Alfred Hitchcock is a director who is disputed over constantly. Those disputes aren’t about whether or not he was talented—all agree he was—but rather on which of his movies stands head and shoulders above the rest. With so many great ones to choose from, opinions inevitably vary. Some argue Vertigo was his finest work. Others point to North by Northwest. I personally hold Psycho up as his greatest achievement. That was a film that pushed the boundaries of the time with a subject matter that many deemed vile and unworthy. Its road to the big screen was a bumpy one, but the results were magnificent. Creepy low angle shots and brilliant use of shadows and props created what is still to this day one of the scariest films ever made. This week’s film, succinctly titled Hitchcock, takes place during its filming and the results are a mixed bag. Despite an Oscar worthy turn by Anthony Hopkins in the title role and endless material to borrow from, the film itself feels substanceless, neither an in-depth biopic of the man nor a particularly involving “making of” look at Psycho. It’s definitely a good movie, but it needed more meat to truly stand out.

Being an avid Hitchcock fan, both of the person and of his films, will bring simultaneous feelings of disappointment and appreciation to Hitchcock. Numerous film references abound, some subtle, some blatant, but they’re all something that will give viewers of his work pleasure, like the numerous shots of Hitchcock’s famous silhouette from his television show, Alfred Hitchcock Presents. However, if you’re aware of his personal demons, those that extend from what he captured onscreen, you’ll find surprising and unwelcome restraint.

Hitchcock had a weight problem, one that haunted him his entire life, like when he was rejected from the military during World War I for his weight. His weight fluctuated his entire life. He could never seem to truly keep control of it. In the film, little is said about this subject, which is explored only through a nagging wife, played by Helen Mirren, who tries to get him to eat fruits instead of junk. When he passes out at one point in the movie, it seems to be more a byproduct of his constant stress from filming Psycho rather than from his unhealthy physical condition. Similarly, Hitchcock was famous for obsessing over his female stars, which is mentioned only in passing dialogue rather than shown as an attribute of the man as portrayed in the film. In these ways, the writing lacks focus. Its title implies a biopic, one that will reveal who Alfred Hitchcock truly was behind the camera and elsewhere, yet it’s as shallow an exploration of a larger than life person as I’ve ever seen.
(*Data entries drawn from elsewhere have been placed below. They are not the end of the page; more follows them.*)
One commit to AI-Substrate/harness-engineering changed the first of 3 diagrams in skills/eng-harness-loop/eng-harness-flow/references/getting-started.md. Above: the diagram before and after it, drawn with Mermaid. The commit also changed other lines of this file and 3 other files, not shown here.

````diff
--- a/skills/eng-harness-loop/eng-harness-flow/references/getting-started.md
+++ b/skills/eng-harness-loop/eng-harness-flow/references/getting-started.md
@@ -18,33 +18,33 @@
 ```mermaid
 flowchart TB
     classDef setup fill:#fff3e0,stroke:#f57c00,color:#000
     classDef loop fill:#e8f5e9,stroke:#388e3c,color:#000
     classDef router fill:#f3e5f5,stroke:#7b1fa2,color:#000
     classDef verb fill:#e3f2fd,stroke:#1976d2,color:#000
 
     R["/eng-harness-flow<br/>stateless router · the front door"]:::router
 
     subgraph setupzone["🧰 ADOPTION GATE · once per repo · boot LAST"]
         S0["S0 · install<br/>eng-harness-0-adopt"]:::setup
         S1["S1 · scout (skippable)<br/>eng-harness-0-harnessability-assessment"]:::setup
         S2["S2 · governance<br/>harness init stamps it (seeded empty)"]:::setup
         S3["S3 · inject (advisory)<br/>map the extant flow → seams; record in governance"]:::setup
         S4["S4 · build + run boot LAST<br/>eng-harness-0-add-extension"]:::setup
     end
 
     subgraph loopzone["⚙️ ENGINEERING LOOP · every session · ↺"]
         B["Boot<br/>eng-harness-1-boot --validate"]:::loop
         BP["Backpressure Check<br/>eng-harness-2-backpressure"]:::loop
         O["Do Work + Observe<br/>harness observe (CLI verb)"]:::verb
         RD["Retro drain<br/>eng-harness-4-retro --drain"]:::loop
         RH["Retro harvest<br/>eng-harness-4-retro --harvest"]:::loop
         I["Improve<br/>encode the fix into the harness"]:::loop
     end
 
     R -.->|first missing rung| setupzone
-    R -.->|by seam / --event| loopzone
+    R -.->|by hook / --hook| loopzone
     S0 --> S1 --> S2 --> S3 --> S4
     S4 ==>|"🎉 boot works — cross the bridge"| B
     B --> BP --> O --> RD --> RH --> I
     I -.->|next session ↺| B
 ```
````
Nevertheless, the film somehow remains fascinating. Not once was I bored, nor was I angry that it wasn’t living up to its potential, even if that feeling of disappointment was lingering in the back of my mind. This is in large part due to a brilliant performance from Anthony Hopkins, who perfectly nails Hitchcock’s mannerisms, right down to the way he would slightly upturn his head when staring head on and cross his arms over his protruding belly. The only thing preventing a full transformation is Hopkins’ recognizable voice, which he seemingly doesn’t even try to hide. That in no way diminishes the care he put into who he was playing; everything else is so perfect, the voice hardly seems a distraction. He pulls off some truly great scenes, including a late one as he stands outside the theater doors on Psycho’s opening night, orchestrating the screams of viewers inside who have just reached the famous shower scene.

Some of its more intriguing moments come when the film explores Hitchcock’s inherent interest in the macabre or when they show off his cunning, like when he argues his way past the infamously strict censors who enforced Hollywood’s Production Code (which was then abandoned a mere eight years later in favor of the current MPAA ratings system). It concludes on a high note as well, with an ingenious ending where Hitchcock addresses the audience regarding how he will be on the lookout for inspiration to lead him to his next movie, just as a bird lands on his shoulder. But these moments are fleeting and don’t encompass the film as a whole. Hitchcock is such an interesting man and Psycho such an amazing movie that led a troubled production that there’s a wealth of content to explore, yet nearly all of it is brushed over. Frankly, a documentary would have suited this subject better. It’s difficult not to criticize the movie for what it isn’t rather than what it is, but I suppose that’s not such a bad problem to have. It may not be what one might hope, but at least what it is, is good.

Hitchcock receives 3.5/5


The Iron Lady

There isn’t a movie buff out there who would argue that Meryl Streep is a bad actress. There probably isn’t even one who would argue she’s only good. The fact is she’s great. She always has been and she continues to impress year after year. Her yearly nominations in awards shows of all types are all wholly deserved. The same can be said for her performance in The Iron Lady. She is phenomenal and I wouldn’t be surprised to see her clutching an Oscar a couple months from now. That said, the movie is awful. It’s so bad on so many different levels, it boggles the mind. It may very well be the worst movie I’ve ever seen with a truly phenomenal, applaud worthy performance. Meryl Streep is fantastic. Everything else is rubbish.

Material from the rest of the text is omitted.